The Chronophage


Midsummer Chronophage


People say the most important invention for mankind was the wheel. I think that’s untrue – I think the invention which changed mankind most of all is the clock. The wheel is the servant of mankind, but clocks control us.

I was immensely proud to be invited to display the second Chronophage, the Midsummer, at the Inaugural Masterpiece Fair, Science Museum in London, Salon QP, Saatchi Gallery and the National Museum of Scotland.

Unlike the Corpus, which resembles a grasshopper, the Midsummer has been based on a huge mythical fly-like creature with intricate wings and a sting in its tail.

I am not a person who stands still and I am always looking for ways to improve and innovate.  The Midsummer is no exception to this rule.

So the Midsummer is currently having a makeover to take advantage of advances in technology and finishing techniques.  The revitalised Midsummer will be unveiled later this year.

Interesting Facts

Between 1912 and 1948, art competitions were a part of the Olympics. Medals were awarded for architecture, music, painting, and sculpture.

Latest News

Historic Clock Exhibition Hosted at Bonhams

Two private clock collectors have collaborated to stage an outstanding exhibition of early English clocks at the prestigious venue of Bonhams, New Bond Street, London in September. The exhibition will also feature third party loans, including contributions from the Science Museum, the Clockmakers’ Company and the Collection of the 5th Lord Harris from Belmont House, amongst others.    However, given that the majority of clocks are privately owned, the specimens on display are very rarely in the public eye.  Indeed, what makes the exhibition particularly exciting is that many of the clocks are being displayed together, almost certainly for the… read more

Interesting Quotes

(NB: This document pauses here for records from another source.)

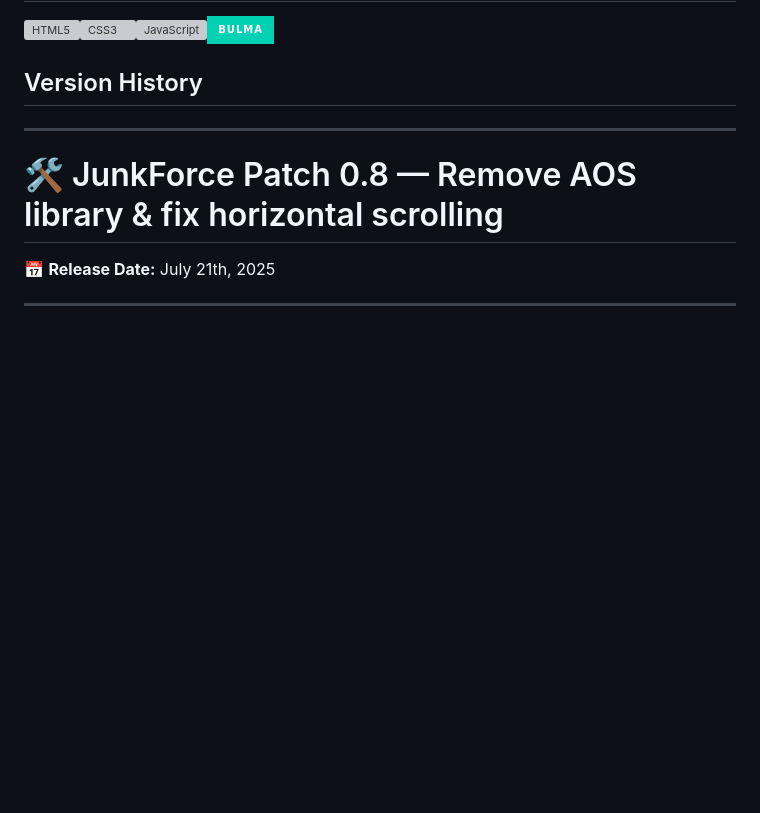
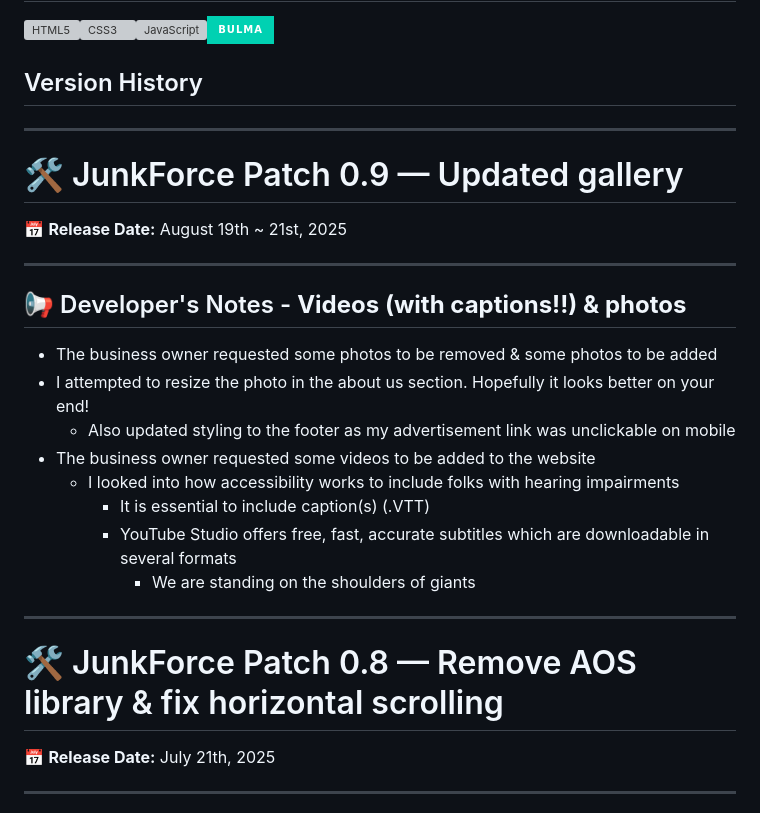
Before and after one commit to boobeh123/JunkForce, a Markdown page: README.md, the part around the change. Rendered like a GitHub page; badges without logos; blank space fills up the shorter version; grey boxes are pictures that could not be loaded.

```diff
--- a/README.md
+++ b/README.md
@@ -18,6 +18,22 @@ A static webpage for JunkForce, a local business that removes waste & constructi
 <img src="https://profilinator.rishav.dev/skills-assets/html5-original-wordmark.svg" alt="HTML5" height="50" /><img src="https://profilinator.rishav.dev/skills-assets/css3-original-wordmark.svg" alt="CSS3" height="50" /><img src="https://profilinator.rishav.dev/skills-assets/javascript-original.svg" alt="JavaScript" height="40" /><img src="https://img.shields.io/badge/bulma%20-00D1B2.svg?&style=for-the-badge&logo=bulma&logoColor=white">
 
 ## Version History
+---------------------------------------------------------------------------------------------------------------------------
+# 🛠️ JunkForce Patch 0.9 — Updated gallery
+📅 **Release Date:** August 19th ~ 21st, 2025
+
+---
+
+## 📢 Developer's Notes - **Videos (with captions!!) & photos**
+
+- The business owner requested some photos to be removed & some photos to be added
+- I attempted to resize the photo in the about us section. Hopefully it looks better on your end!
+    - Also updated styling to the footer as my advertisement link was unclickable on mobile
+- The business owner requested some videos to be added to the website
+    - I looked into how accessibility works to include folks with hearing impairments
+        - It is essential to include caption(s) (.VTT)
+        - YouTube Studio offers free, fast, accurate subtitles which are downloadable in several formats
+            - We are standing on the shoulders of giants
 ---------------------------------------------------------------------------------------------------------------------------
 # 🛠️ JunkForce Patch 0.8 — Remove AOS library & fix horizontal scrolling
 📅 **Release Date:** July 21th, 2025
```
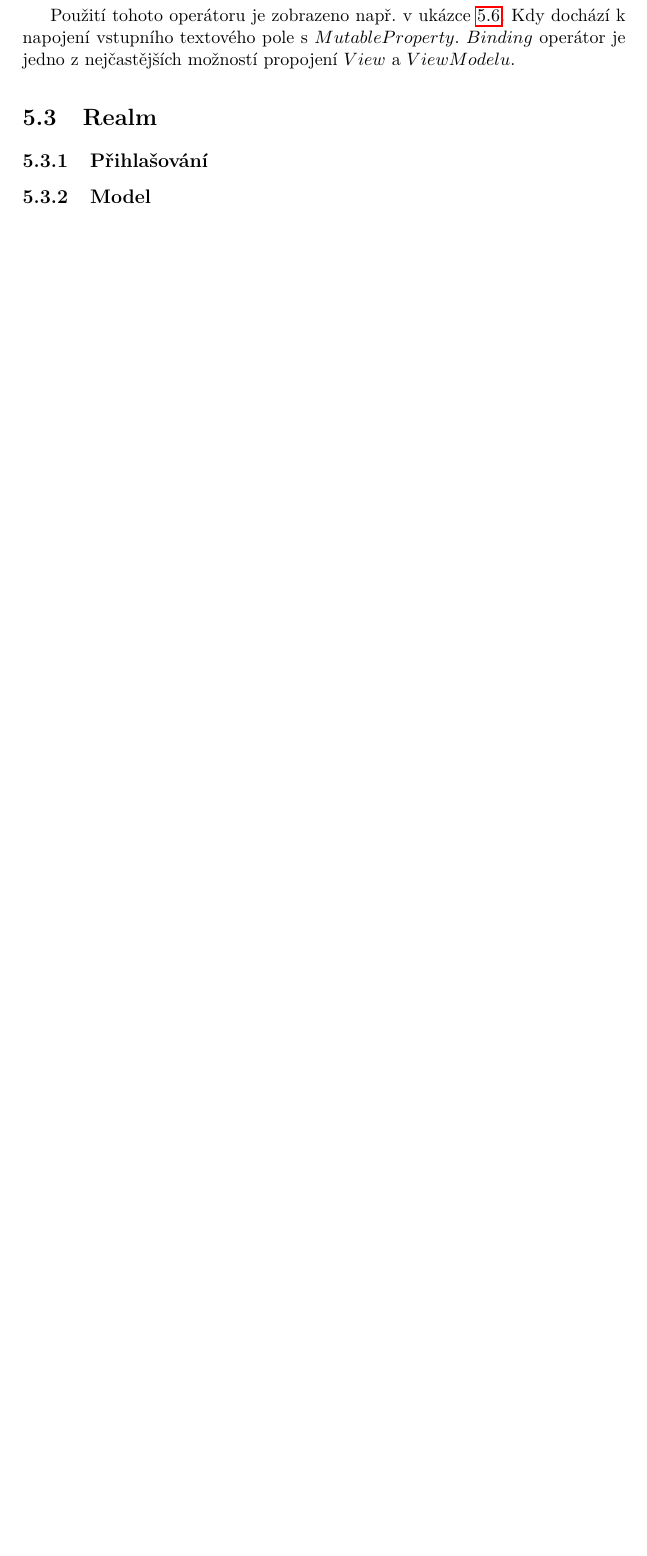
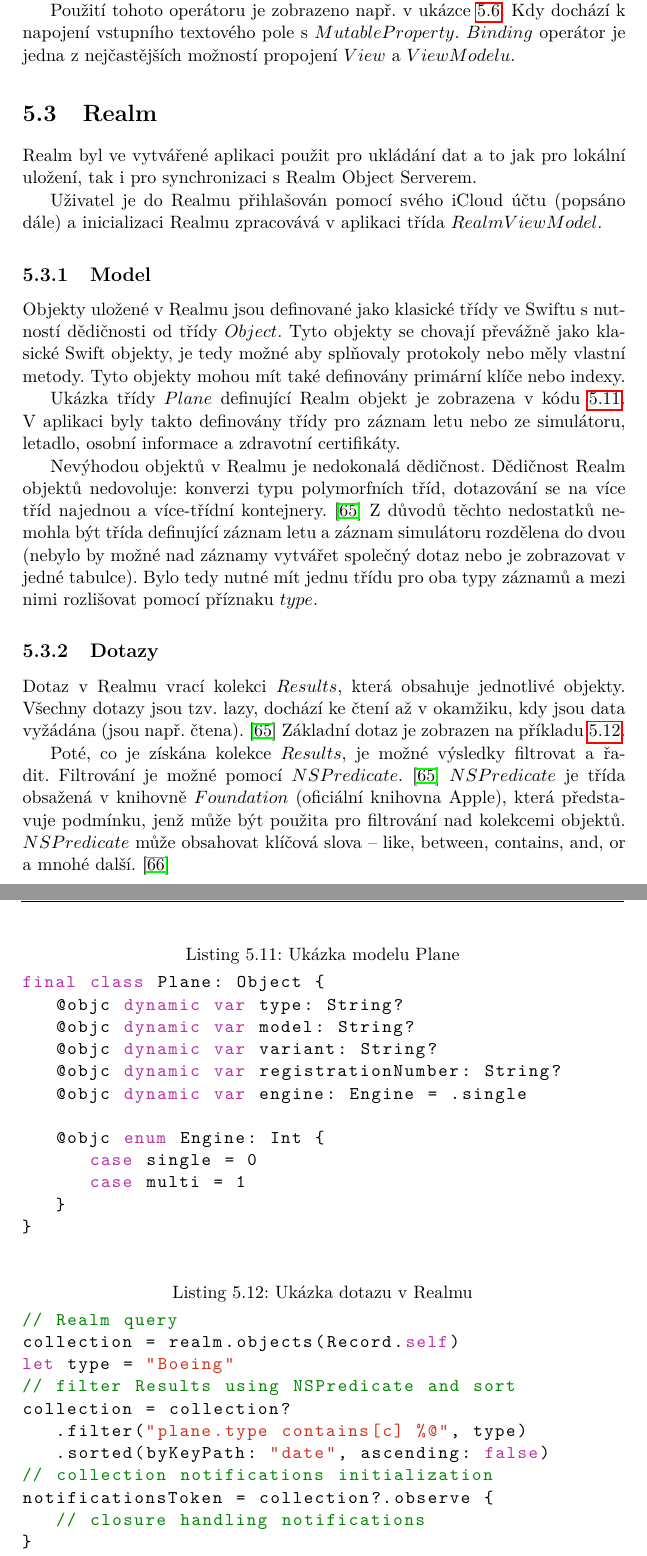
Before and after one commit to MartinZid/Master-s-thesis, a LaTeX thesis (DP_Žid_Martin_2018.tex): part of page 64 of 83 before the commit and two parts of pages 64 and 65 of 85 after it, the two joined at a grey line, cut so that both start at the same text, the shorter picture padded with empty space. Compiled offline with pdfLaTeX.

Commit message:
add part of chapter about Realm

```diff
--- a/DP_Žid_Martin_2018.tex
+++ b/DP_Žid_Martin_2018.tex
@@ -1144,10 +1156,60 @@ totalTime <~ SignalProducer
 \subsubsection{Binding operátor}
 $Binding$ operátor umožňuje spojení jakýchkoliv datových toků. Je zapisován symboly $<\sim$  a Reactive Cocoa přidává vlastnost i pro prvky UI, která umožňuje použití tohoto operátoru. \cite{ReactiveCocoa}
 
-Použití tohoto operátoru je zobrazeno např. v ukázce \ref{lst:property}. Kdy dochází k napojení vstupního textového pole s $MutableProperty$. $Binding$ operátor je jedno z nejčastějších možností propojení $View$ a $ViewModelu$.
+Použití tohoto operátoru je zobrazeno např. v ukázce \ref{lst:property}. Kdy dochází k napojení vstupního textového pole s $MutableProperty$. $Binding$ operátor je jedna z nejčastějších možností propojení $View$ a $ViewModelu$.
 
 \section{Realm}
-
-	\subsection{Přihlašování}
-
-	\subsection{Model}
+Realm byl ve vytvářené aplikaci použit pro ukládání dat a to jak pro lokální uložení, tak i pro synchronizaci s Realm Object Serverem.
+
+Uživatel je do Realmu přihlašován pomocí svého iCloud účtu (popsáno dále) a inicializaci Realmu zpracovává v aplikaci třída $RealmViewModel$.
+
+\subsection{Model}
+Objekty uložené v Realmu jsou definované jako klasické třídy ve Swiftu s nutností dědičnosti od třídy $Object$. Tyto objekty se chovají převážně jako klasické Swift objekty, je tedy možné aby splňovaly protokoly nebo měly vlastní metody. Tyto objekty mohou mít také definovány primární klíče nebo indexy.
+
+Ukázka třídy $Plane$ definující Realm objekt je zobrazena v kódu \ref{lst:realmObject}. V aplikaci byly takto definovány třídy pro záznam letu nebo ze simulátoru, letadlo, osobní informace a zdravotní certifikáty.
+
+Nevýhodou objektů v Realmu je nedokonalá dědičnost. Dědičnost Realm objektů nedovoluje: konverzi typu polymorfních tříd, dotazování se na více tříd najednou a více-třídní kontejnery. \cite{realmDocs} Z důvodů těchto nedostatků nemohla být třída definující záznam letu a záznam simulátoru rozdělena do dvou (nebylo by možné nad záznamy vytvářet společný dotaz nebo je zobrazovat v jedné tabulce). Bylo tedy nutné mít jednu třídu pro oba typy záznamů a mezi nimi rozlišovat pomocí příznaku $type$.
+
+\begin{figure}
+\begin{minipage}{\linewidth}
+\begin{lstlisting}[caption={Ukázka modelu Plane},label={lst:realmObject}]
+final class Plane: Object {
+   @objc dynamic var type: String?
+   @objc dynamic var model: String?
+   @objc dynamic var variant: String?
+   @objc dynamic var registrationNumber: String?
+   @objc dynamic var engine: Engine = .single
+
+   @objc enum Engine: Int {
+      case single = 0
+      case multi = 1
+   }
+}
+\end{lstlisting}
+\end{minipage}
+\end{figure}
+
+\subsection{Dotazy}
+Dotaz v Realmu vrací kolekci $Results$, která obsahuje jednotlivé objekty. Všechny dotazy jsou tzv. lazy, dochází ke čtení až v okamžiku, kdy jsou data vyžádána (jsou např. čtena). \cite{realmDocs} Základní dotaz je zobrazen na příkladu \ref{lst:realm}.
+
+Poté, co je získána kolekce $Results$, je možné výsledky filtrovat a řadit. Filtrování je možné pomocí $NSPredicate$. \cite{realmDocs} $NSPredicate$ je třída obsažená v knihovně $Foundation$ (oficiální knihovna Apple), která představuje podmínku, jenž může být použita pro filtrování nad kolekcemi objektů. $NSPredicate$ může obsahovat klíčová slova -- like, between, contains, and, or a mnohé další. \cite{predicate}
+
+U kolekce $Results$ je také možné se registrovat a tím získávat oznámení (notifications) o všech změnách. Tato registrace je možná jak pro kolekce, tak i pro celý Realm. \cite{realmDocs} V aplikaci byly notifikace předávány pomocí $Signalu$ do $View$, kde byly následně zobrazeny vhodné animace (zobrazeno na příkladech \ref{lst:signal} a \ref{lst:extension}).
+
+\begin{figure}
+\begin{minipage}{\linewidth}
+\begin{lstlisting}[caption={Ukázka dotazu v Realmu},label={lst:realm}]
+// Realm query
+collection = realm.objects(Record.self)
+let type = "Boeing"
+// filter Results using NSPredicate and sort
+collection = collection?
+   .filter("plane.type contains[c] %@", type)
+   .sorted(byKeyPath: "date", ascending: false)
+// collection notifications initialization
+notificationsToken = collection?.observe {
+   // closure handling notifications
+}
+\end{lstlisting}
+\end{minipage}
+\end{figure}
```
Also changed, not shown: mybibliographyfile.bib (+20 -0 lines), DP_Žid_Martin_2018.bbl, DP_Žid_Martin_2018.pdf, DP_Žid_Martin_2018.tex (54 more changed lines), 8 other files.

To me, photography is an art of observation. It’s about finding something interesting in an ordinary place… I’ve found it has little to do with the things you see and everything to do with the way you see them.

Elliott Erwitt